Cost Segregation

What is cost segregation?

Typically, commercial property is depreciated over 39 years. Owners deduct 1/39th of the property’s value from taxes, apart from the land. By conducting a cost segregation study, the depreciation process can be realized sooner. Depending on the building type, a cost segregation study takes 20 to 45 percent of the building costs out of 39-year depreciation and puts it into five, seven or 15-year depreciation recovery periods.

What qualifies for faster depreciation?

Items that may qualify for faster depreciation include specialty HVAC, signage, electrical wiring, landscaping, parking lot improvements, exterior lighting, underground utilities, decorative millwork, flooring, carpeting, and built-in audio visual projectors and screens. Generally, any property used to operate a business may be eligible for a faster write-off. Additionally, depreciation on indirect construction costs, such as construction interest, and architecture and engineering fees can be accelerated.
By maximizing depreciation in the early years of ownership, cash flow is increased since less income tax is paid.

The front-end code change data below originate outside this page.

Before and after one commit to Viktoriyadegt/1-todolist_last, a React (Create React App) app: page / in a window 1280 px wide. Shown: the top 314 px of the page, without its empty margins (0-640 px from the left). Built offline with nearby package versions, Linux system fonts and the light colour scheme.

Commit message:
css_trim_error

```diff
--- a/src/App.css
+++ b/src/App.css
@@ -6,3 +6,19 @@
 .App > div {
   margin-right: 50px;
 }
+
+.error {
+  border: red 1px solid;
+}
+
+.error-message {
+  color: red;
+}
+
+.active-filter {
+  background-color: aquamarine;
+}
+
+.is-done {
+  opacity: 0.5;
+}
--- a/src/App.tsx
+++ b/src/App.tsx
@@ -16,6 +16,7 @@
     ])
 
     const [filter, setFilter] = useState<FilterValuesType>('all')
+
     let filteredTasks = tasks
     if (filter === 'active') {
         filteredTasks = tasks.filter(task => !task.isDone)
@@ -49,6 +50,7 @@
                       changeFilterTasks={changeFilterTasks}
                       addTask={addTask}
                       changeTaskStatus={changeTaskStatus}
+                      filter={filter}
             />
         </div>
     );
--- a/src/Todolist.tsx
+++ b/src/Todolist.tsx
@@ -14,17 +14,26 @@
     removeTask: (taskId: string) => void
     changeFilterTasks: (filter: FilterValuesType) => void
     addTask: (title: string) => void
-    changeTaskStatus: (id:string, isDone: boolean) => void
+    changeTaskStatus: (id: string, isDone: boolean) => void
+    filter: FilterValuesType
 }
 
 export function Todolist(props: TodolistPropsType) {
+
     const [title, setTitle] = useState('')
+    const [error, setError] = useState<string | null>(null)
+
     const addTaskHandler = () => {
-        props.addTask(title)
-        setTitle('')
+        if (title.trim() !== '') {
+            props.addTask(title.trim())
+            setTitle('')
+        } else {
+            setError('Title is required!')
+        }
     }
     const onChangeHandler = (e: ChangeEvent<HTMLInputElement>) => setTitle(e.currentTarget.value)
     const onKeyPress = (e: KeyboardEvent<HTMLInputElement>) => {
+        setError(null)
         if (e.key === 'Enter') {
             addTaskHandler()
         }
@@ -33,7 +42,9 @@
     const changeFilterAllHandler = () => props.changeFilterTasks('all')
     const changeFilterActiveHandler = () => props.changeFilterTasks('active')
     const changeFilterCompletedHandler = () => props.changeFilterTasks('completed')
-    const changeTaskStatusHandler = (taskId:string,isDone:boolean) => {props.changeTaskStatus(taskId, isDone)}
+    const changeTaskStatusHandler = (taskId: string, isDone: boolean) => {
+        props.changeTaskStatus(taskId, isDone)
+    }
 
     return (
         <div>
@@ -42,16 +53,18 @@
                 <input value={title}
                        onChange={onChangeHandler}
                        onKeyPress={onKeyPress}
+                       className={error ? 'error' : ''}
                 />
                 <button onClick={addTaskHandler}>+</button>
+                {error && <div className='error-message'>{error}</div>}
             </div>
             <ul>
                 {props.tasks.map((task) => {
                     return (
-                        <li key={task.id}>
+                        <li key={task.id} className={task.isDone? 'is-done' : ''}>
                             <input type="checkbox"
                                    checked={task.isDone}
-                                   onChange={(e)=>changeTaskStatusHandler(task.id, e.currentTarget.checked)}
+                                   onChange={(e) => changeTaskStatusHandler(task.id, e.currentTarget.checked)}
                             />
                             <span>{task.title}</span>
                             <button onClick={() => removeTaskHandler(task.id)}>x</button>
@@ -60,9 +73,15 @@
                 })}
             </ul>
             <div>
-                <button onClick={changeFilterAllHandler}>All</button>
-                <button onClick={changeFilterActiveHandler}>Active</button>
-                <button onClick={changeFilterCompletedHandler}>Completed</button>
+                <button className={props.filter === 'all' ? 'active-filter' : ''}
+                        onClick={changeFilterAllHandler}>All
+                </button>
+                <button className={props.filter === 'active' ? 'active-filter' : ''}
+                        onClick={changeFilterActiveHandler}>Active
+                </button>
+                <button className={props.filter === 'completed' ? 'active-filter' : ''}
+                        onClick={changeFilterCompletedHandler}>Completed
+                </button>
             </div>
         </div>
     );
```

How does it work?

A fast-food chain built 10 new restaurants from 2011 to 2013. The average cost per store was $600,000, excluding the equipment and land. A cost segregation study was conducted.
Without the study.The chain must generally depreciate 100 percent of the building cost over 39 years.
With the study. The chain depreciated 20 percent of the building cost over 15 years and 25 percent over five years. For all 10 buildings, the total taxes deferred over a cumulative five-year period exceed $700,000. Now, the owners have $700,000 they can use to run the business, pay off debt, or invest.

Why use a tax professional?

WP+D’s cost segregation studies are conducted in accordance with the current IRS Audit Technique Guide. We use a five-step process that includes on-site verification, construction cost estimating, asset reclassification, revised fixed asset schedule (FAS), and report completion. The IRS has made it clear that only experienced professionals should conduct cost segregation studies. Property owners, or professionals without the proper experience who perform these studies themselves, are likely to have trouble withstanding IRS scrutiny.

Team

Our team includes certified public accountants with cost segregation experience that can evaluate and discuss your situation.